Lourdes works for Stereo Nahualá, a tri-lingual radio station that broadcasts in K’iche, Kaqchikel and Spanish with a focus on cultural and educational matters. The Nahualá region is very poor. Many people risk their lives in attempts to migrate to the USA. Many do not speak Spanish. Stereo Nahualá is their window on the world and their neighbouring villages.
Lourdes is in charge of the afternoon show “A todo ritmo”. The target group are young people. As the host, she interviews students, parents and village leaders, discussing topics such as drugs, jobs, self-esteem or love. She also contributes to the show “Mujer fuente de sabiduría” (Woman – source of knowledge), which focuses on women’s rights and opportunities for women’s involvement in public affairs. Lourdes finds relevant information on the internet.
Lourdes starts her working day by visiting the local health centre, the school and the mayor’s office to gather news. She even works on some weekends. To report from village festivities or assemblies, she walks long distances with a heavy load. She sets up the antenna, operates the equipment and interviews people.
In Guatemala, men tend to dominate the airwaves. Lourdes is one of only few women who have been staff employed at Stereo Nahualá for several years.

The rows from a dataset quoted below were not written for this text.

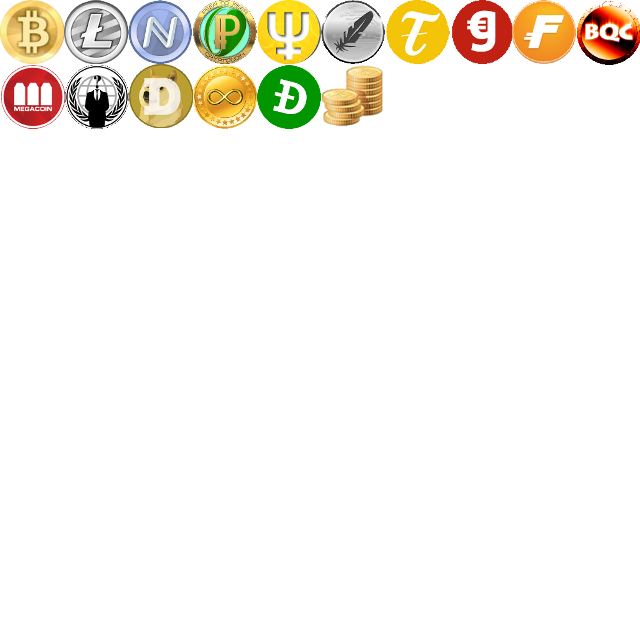
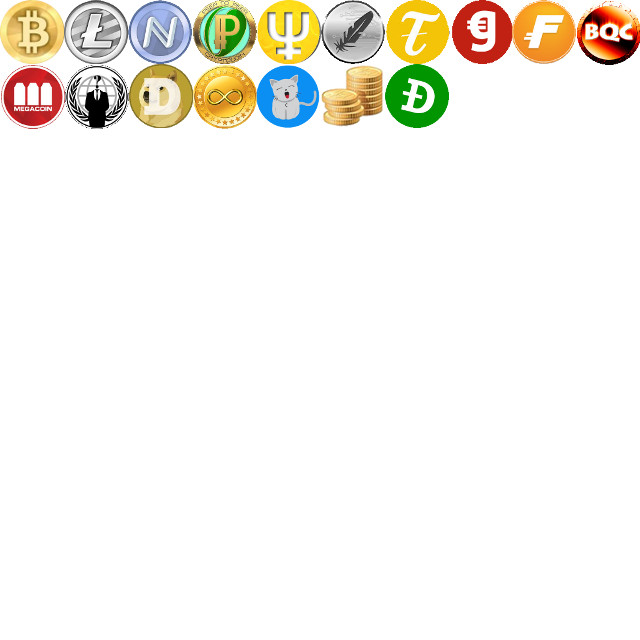
modified:   images/altcoin_64.png 	modified:   tothemoon.js

Changed region(s): [[0.5938, 0.0938, 0.7188, 0.2188], [0.375, 0.0938, 0.5, 0.2188]]

diff --git a/tothemoon.js b/tothemoon.js
@@ -259,12 +259,12 @@
 	//--------
 	function getenemysrcx( type ) {
 
-		return [4,3,1,0, 9,8,7,6,5,5, 4,3,2,1,0,0][type];
+		return [4,3,1,0, 9,8,7,6,5,5, 4,3,2,1,0,0, 6][type];
 	}
 
 	function getenemysrcy( type ) {
 
-		return [1,1,1,1, 0,0,0,0,0,1, 0,0,0,0,0,0][type];
+		return [1,1,1,1, 0,0,0,0,0,1, 0,0,0,0,0,0, 1][type];
 	}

She was originally trained as a bilingual elementary school teacher (K’iche – Spanish). In 2005, she took part in a radio-journalism course. In the meantime, she says, broadcasting has become her “second home”.
Lourdes is a peer educator. She teaches colleagues how to design blogs and how to post news and podcasts on the radio website. “Whenever I hear about an interesting new technology, I teach myself how to use it and then pass that knowledge on to our team,” she reports. Moreover, she encourages other women to become active – for instance in the local church’s radio commission. “The dominant macho culture here suggests that women have nothing to contribute,” Lourdes says, “but I know that women can achieve a lot. One way to overcome discrimination is to keep on surpassing our expectations.”
At noon, Lourdes hurries home to prepare lunch for her son. And in the evening, after long working hours, she checks his homework and prepares things for the next day. “I am glad to have this radio job,” she says, “it allows me to support our community with my knowledge and my abilities.”
Patricia Galicia is a radio journalist based in Guatemala City.